Sometimes Python programs have unhandled exceptions. Usually these make your program exit, but wouldn't it be nice if you could fix your environment in a Python shell and try again? I thought so, so I've written a very silly exception hook which gives you the option to retry the current line, or skip past it and continue executing from the next one.
It's implemented using a bytecode-patcher. Anyway, for an example, given this broken program:
def do_something(foo): z = 1 + 2 +3 print '1 + 2 + 3 = %d' % z return foo + bar x = do_something(17) print x
NameError is raised when we try to access
bar, we see this
$ python fail.py 1 + 2 + 3 = 6 [reckless] intercepting an exception: Traceback (most recent call last): File "fail.py", line 8, in <module> x = do_something(17) File "fail.py", line 6, in do_something return foo + bar NameError: global name 'bar' is not defined c : continue execution (insane) d : debugger (bpdb) e : exit [n]: do nothing r : retry (insane) s : shell (bpython) what now?
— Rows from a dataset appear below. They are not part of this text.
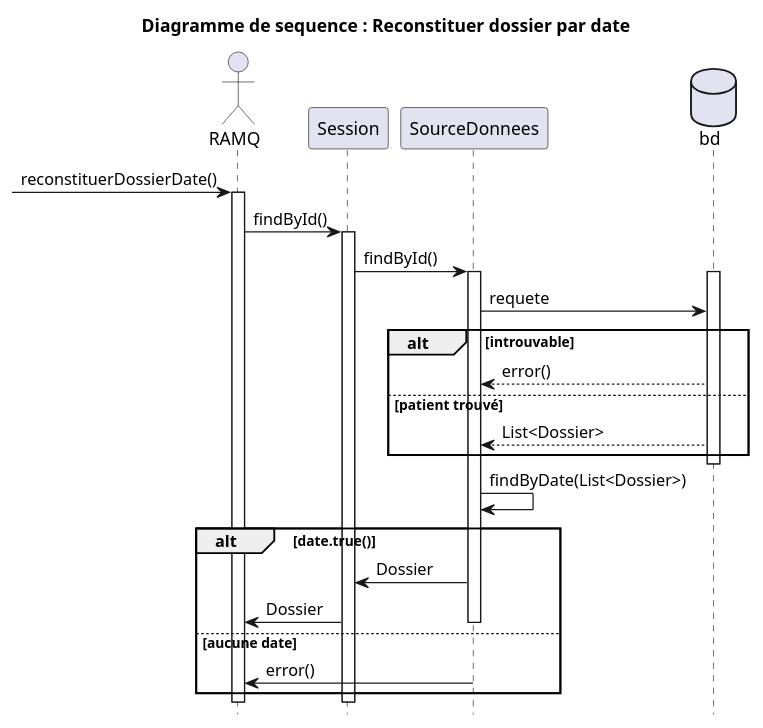
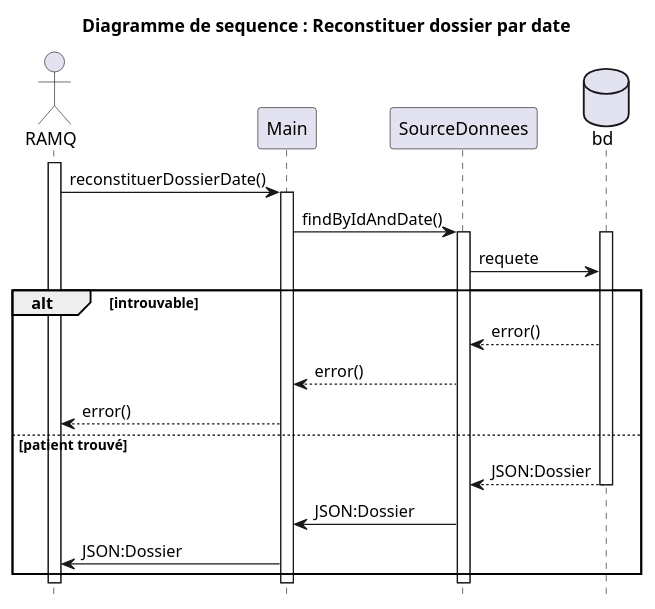
One commit to fethiuqam/INF5153-Projet-Session changed the diagram in models/Diagramme_Sequences/Reconstruire_dossier_date/dossierDate_code.puml. Above: the diagram before and after it, drawn with PlantUML. The commit also changed 1 other file, not shown here.

Commit message:
modification des diagrammes de sequences

```diff
--- a/models/Diagramme_Sequences/Reconstruire_dossier_date/dossierDate_code.puml
+++ b/models/Diagramme_Sequences/Reconstruire_dossier_date/dossierDate_code.puml
@@ -1,32 +1,29 @@
 @startuml
 title Diagramme de sequence : Reconstituer dossier par date
 hide footbox
 Actor "RAMQ" as ramq
--> ramq: reconstituerDossierDate()
 activate ramq
 hide footbox
-ramq -> Session: findById()
-activate Session
-Session -> SourceDonnees: findById()
+ramq -> Main: reconstituerDossierDate()
+activate Main
+Main -> SourceDonnees: findByIdAndDate()
 activate SourceDonnees
 database Bd as "bd"
 activate Bd
 SourceDonnees -> Bd: requete
 alt introuvable
 Bd --> SourceDonnees: error()
+SourceDonnees --> Main: error()
+Main --> ramq: error()
 else patient trouvé
-Bd --> SourceDonnees:List<Dossier>
+Bd --> SourceDonnees:JSON:Dossier
+deactivate Bd
+SourceDonnees -> Main: JSON:Dossier
+Main -> ramq: JSON:Dossier
 end
-deactivate Bd
-SourceDonnees -> SourceDonnees: findByDate(List<Dossier>)
-alt date.true()
-SourceDonnees -> Session: Dossier
-Session -> ramq: Dossier
 deactivate SourceDonnees
-else aucune date
-SourceDonnees -> ramq: error()
-end
-deactivate Session
+
+deactivate Main
 deactivate ramq
 
 @enduml
```
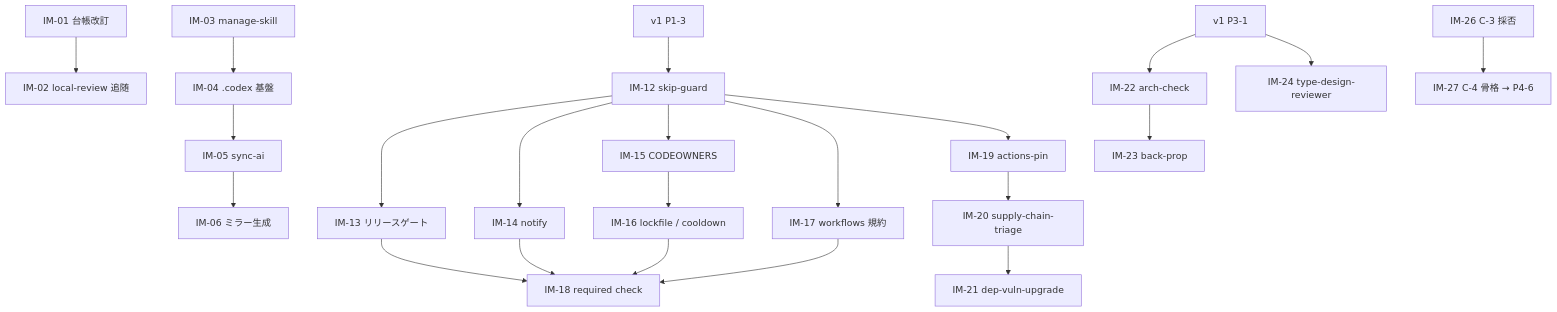
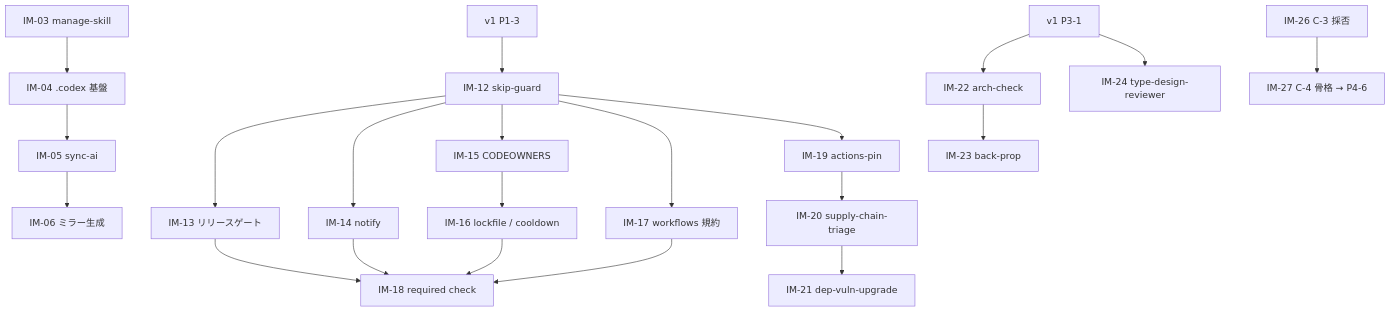
The diagram in docs/plan/go-boilerplate-import-plan.md (Tomy-ch/nextjs-boilerplate), drawn with Mermaid before and after one commit. The commit also changed other lines of this file and 1 other file, not shown here.

````diff
--- a/docs/plan/go-boilerplate-import-plan.md
+++ b/docs/plan/go-boilerplate-import-plan.md
@@ -107,21 +96,20 @@
 ```mermaid
 flowchart TD
-  IM01["IM-01 台帳改訂"] --> IM02["IM-02 local-review 追随"]
   IM03["IM-03 manage-skill"] --> IM04["IM-04 .codex 基盤"]
   IM04 --> IM05["IM-05 sync-ai"]
   IM05 --> IM06["IM-06 ミラー生成"]
   P13["v1 P1-3"] --> IM12["IM-12 skip-guard"]
   IM12 --> IM13["IM-13 リリースゲート"]
   IM12 --> IM14["IM-14 notify"]
   IM12 --> IM15["IM-15 CODEOWNERS"]
   IM15 --> IM16["IM-16 lockfile / cooldown"]
   IM12 --> IM17["IM-17 workflows 規約"]
   IM13 & IM14 & IM16 & IM17 --> IM18["IM-18 required check"]
   IM12 --> IM19["IM-19 actions-pin"]
   IM19 --> IM20["IM-20 supply-chain-triage"]
   IM20 --> IM21["IM-21 dep-vuln-upgrade"]
   P31["v1 P3-1"] --> IM22["IM-22 arch-check"]
   IM22 --> IM23["IM-23 back-prop"]
   P31 --> IM24["IM-24 type-design-reviewer"]
   IM26["IM-26 C-3 採否"] --> IM27["IM-27 C-4 骨格 → P4-6"]
 ```
````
We can enter
s and fix the environment by defining
>>> bar = 9
^D to exit the shell, and then enter
r at the prompt:
[reckless] resuming execution 26 [reckless] reached end of program $
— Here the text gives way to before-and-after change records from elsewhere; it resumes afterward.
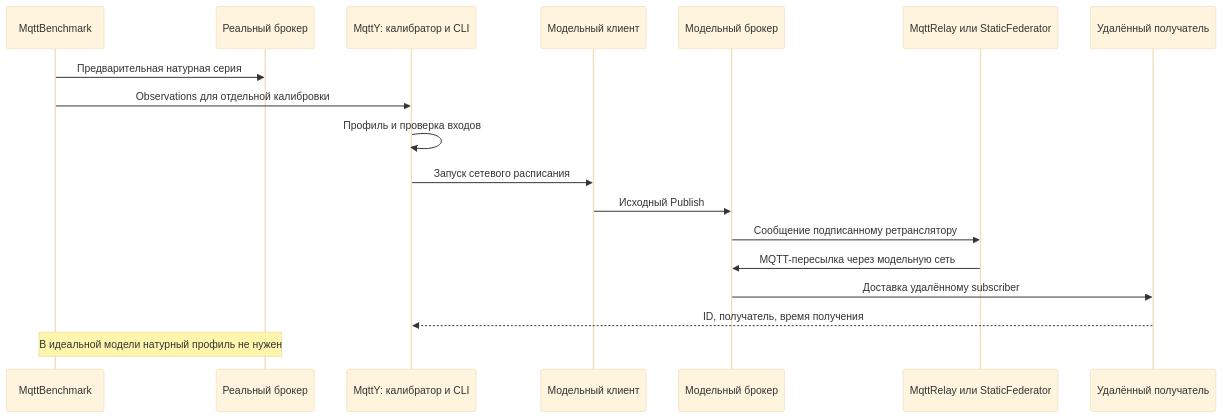
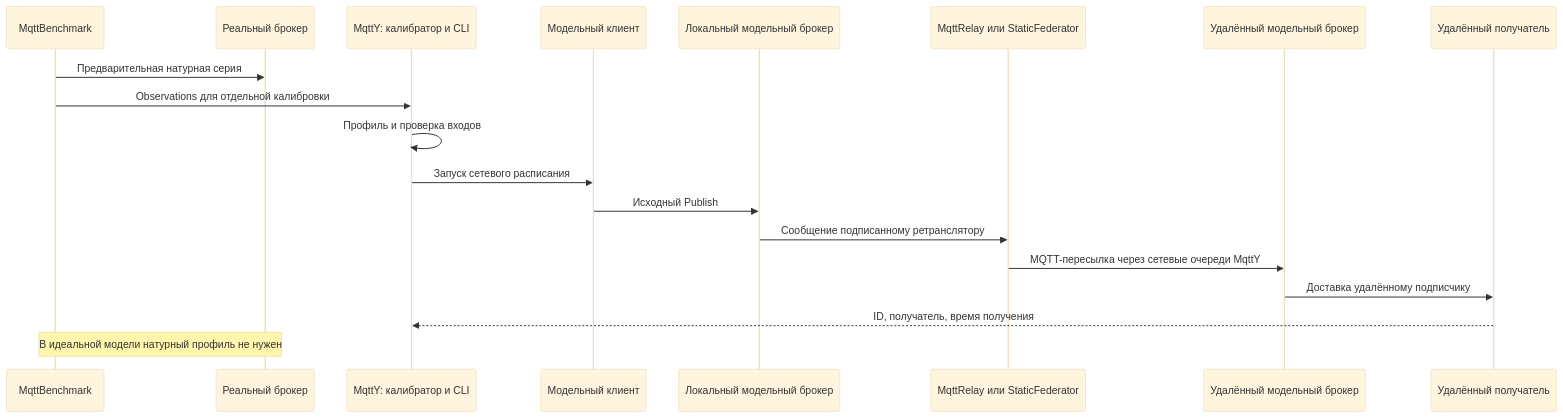
One commit to EntityFX/mqtty-meta changed the diagram in docs/dissertation/articles/article-2-relay-federation.md. Above: the diagram before and after it, drawn with Mermaid (base theme). The commit also changed other lines of this file and 17 other files, not shown here.

````diff
--- a/docs/dissertation/articles/article-2-relay-federation.md
+++ b/docs/dissertation/articles/article-2-relay-federation.md
@@ -31,20 +33,21 @@
 ```mermaid
 sequenceDiagram
     participant B as MqttBenchmark
     participant R as Реальный брокер
     participant Y as MqttY: калибратор и CLI
     participant C as Модельный клиент
-    participant M as Модельный брокер
+    participant M as Локальный модельный брокер
     participant T as MqttRelay или StaticFederator
+    participant N as Удалённый модельный брокер
     participant D as Удалённый получатель
     B->>R: Предварительная натурная серия
     B->>Y: Observations для отдельной калибровки
     Y->>Y: Профиль и проверка входов
     Y->>C: Запуск сетевого расписания
     C->>M: Исходный Publish
     M->>T: Сообщение подписанному ретранслятору
-    T->>M: MQTT-пересылка через модельную сеть
-    M->>D: Доставка удалённому subscriber
+    T->>N: MQTT-пересылка через сетевые очереди MqttY
+    N->>D: Доставка удалённому подписчику
     D-->>Y: ID, получатель, время получения
     Note over B,R: В идеальной модели натурный профиль не нужен
 ```
````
It's on PyPI. If you're interested in
the gory details of the bytecode patching, I suggest you download it and have
a look at
execute.py (it's not pretty).